• _ACTIVITY_
Searching the material below, find each line that includes the word "auto", and copy it.

• _EXERCISE DATA_
◇ ◇ ◇ ◇ ◇
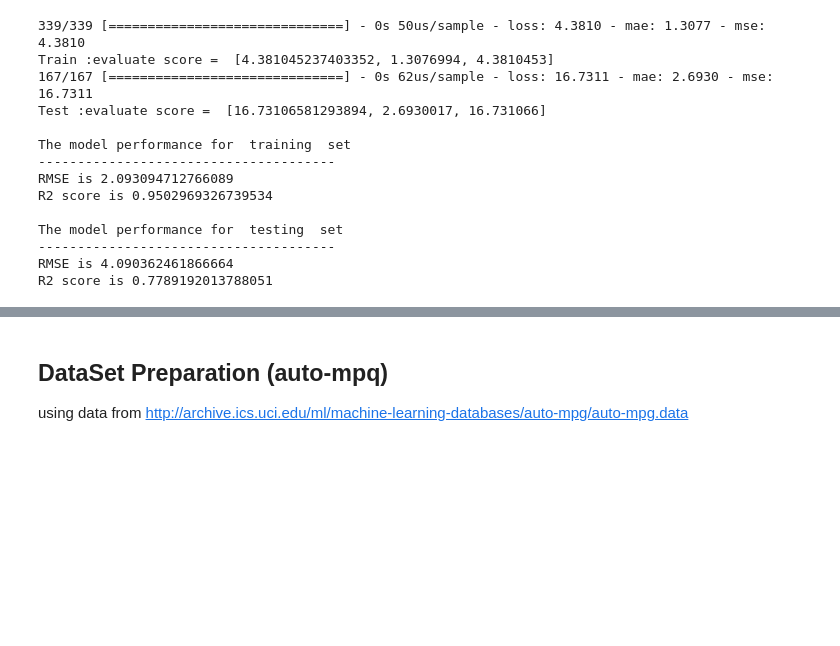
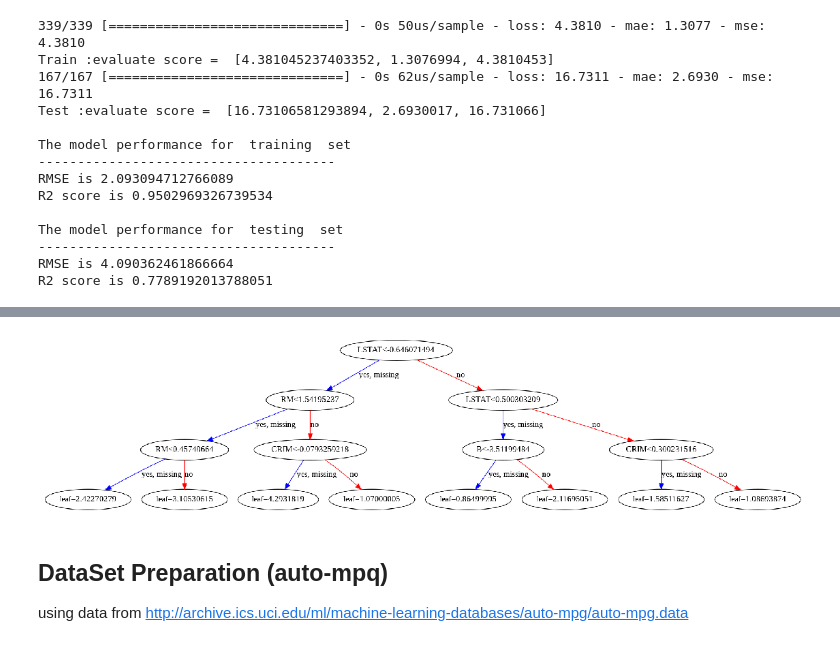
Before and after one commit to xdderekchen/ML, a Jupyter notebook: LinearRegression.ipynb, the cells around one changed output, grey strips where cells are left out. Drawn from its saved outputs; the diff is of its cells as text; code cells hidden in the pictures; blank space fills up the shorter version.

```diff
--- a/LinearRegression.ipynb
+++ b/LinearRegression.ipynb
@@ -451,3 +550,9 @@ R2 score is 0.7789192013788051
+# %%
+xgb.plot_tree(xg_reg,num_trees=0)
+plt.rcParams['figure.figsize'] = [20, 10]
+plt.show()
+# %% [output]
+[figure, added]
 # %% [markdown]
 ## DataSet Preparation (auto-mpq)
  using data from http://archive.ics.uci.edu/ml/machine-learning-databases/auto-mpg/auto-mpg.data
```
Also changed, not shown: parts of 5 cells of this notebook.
◇ ◇ ◇ ◇ ◇
• _REPLY TO THE TASK_
 ## DataSet Preparation (auto-mpq)
  using data from http://archive.ics.uci.edu/ml/machine-learning-databases/auto-mpg/auto-mpg.data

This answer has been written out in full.